◆ Assignment
Within the data below, copy each line where the string "left" is found.

● ● ● ●

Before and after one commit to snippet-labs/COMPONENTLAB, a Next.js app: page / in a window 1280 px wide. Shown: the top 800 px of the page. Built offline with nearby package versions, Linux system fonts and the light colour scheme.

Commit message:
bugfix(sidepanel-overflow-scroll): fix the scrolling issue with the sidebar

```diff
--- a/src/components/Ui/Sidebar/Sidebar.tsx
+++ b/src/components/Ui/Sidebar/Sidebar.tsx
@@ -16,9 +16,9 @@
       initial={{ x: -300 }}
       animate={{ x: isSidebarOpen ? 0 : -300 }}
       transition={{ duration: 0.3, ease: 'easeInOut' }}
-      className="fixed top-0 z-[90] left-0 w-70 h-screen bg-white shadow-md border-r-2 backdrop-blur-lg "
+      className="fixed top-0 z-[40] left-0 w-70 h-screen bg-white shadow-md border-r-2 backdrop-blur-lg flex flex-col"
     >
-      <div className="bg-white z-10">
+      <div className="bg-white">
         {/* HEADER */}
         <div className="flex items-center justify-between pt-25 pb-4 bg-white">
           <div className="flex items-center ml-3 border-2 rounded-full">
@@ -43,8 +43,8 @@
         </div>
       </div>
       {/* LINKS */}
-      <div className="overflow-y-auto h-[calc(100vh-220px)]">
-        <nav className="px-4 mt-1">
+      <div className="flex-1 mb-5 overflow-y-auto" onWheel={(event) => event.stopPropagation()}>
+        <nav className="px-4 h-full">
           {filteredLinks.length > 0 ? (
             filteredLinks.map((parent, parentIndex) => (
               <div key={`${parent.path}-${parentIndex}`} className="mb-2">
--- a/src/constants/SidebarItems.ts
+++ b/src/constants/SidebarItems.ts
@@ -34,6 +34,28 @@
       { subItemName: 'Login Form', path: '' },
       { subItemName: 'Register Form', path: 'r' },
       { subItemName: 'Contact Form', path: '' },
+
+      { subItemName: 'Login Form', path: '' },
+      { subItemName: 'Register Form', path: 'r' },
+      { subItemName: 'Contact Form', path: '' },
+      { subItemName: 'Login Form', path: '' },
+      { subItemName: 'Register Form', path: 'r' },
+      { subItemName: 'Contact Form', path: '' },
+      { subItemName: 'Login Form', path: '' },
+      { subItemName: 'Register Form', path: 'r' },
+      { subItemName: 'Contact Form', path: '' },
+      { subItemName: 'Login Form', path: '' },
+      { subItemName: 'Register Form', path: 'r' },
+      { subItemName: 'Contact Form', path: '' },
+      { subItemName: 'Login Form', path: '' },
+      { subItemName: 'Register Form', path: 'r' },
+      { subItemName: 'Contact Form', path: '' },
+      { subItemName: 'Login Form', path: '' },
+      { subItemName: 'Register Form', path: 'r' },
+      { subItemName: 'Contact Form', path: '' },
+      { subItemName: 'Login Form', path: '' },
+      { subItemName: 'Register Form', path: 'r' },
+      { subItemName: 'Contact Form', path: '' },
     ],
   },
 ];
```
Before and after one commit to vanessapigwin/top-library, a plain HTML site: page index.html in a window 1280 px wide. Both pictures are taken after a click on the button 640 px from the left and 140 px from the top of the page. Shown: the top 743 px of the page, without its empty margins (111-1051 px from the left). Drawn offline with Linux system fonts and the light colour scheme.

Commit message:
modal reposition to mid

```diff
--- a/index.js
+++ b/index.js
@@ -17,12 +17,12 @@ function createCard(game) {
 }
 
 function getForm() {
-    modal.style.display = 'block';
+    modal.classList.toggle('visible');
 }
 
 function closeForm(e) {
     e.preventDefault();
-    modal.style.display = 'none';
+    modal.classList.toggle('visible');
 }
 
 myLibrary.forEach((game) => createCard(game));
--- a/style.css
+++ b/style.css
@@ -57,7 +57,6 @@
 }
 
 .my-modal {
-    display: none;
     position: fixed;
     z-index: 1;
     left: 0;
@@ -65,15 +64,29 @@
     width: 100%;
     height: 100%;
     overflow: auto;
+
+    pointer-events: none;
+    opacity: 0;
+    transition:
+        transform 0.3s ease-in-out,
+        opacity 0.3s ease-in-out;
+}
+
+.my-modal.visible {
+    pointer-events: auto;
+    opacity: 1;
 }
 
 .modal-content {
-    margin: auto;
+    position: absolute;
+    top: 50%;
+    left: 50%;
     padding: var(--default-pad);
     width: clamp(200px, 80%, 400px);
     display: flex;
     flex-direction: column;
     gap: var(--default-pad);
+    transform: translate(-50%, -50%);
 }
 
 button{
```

● ● ● ●

◆ Result
-      className="fixed top-0 z-[90] left-0 w-70 h-screen bg-white shadow-md border-r-2 backdrop-blur-lg "
+      className="fixed top-0 z-[40] left-0 w-70 h-screen bg-white shadow-md border-r-2 backdrop-blur-lg flex flex-col"
Before and after one commit to vanessapigwin/top-library, a plain HTML site: page index.html in a window 1280 px wide. Both pictures are taken after a click on the button 640 px from the left and 140 px from the top of the page. Shown: the top 743 px of the page, without its empty margins (111-1051 px from the left). Drawn offline with Linux system fonts and the light colour scheme.
     left: 0;
+    left: 50%;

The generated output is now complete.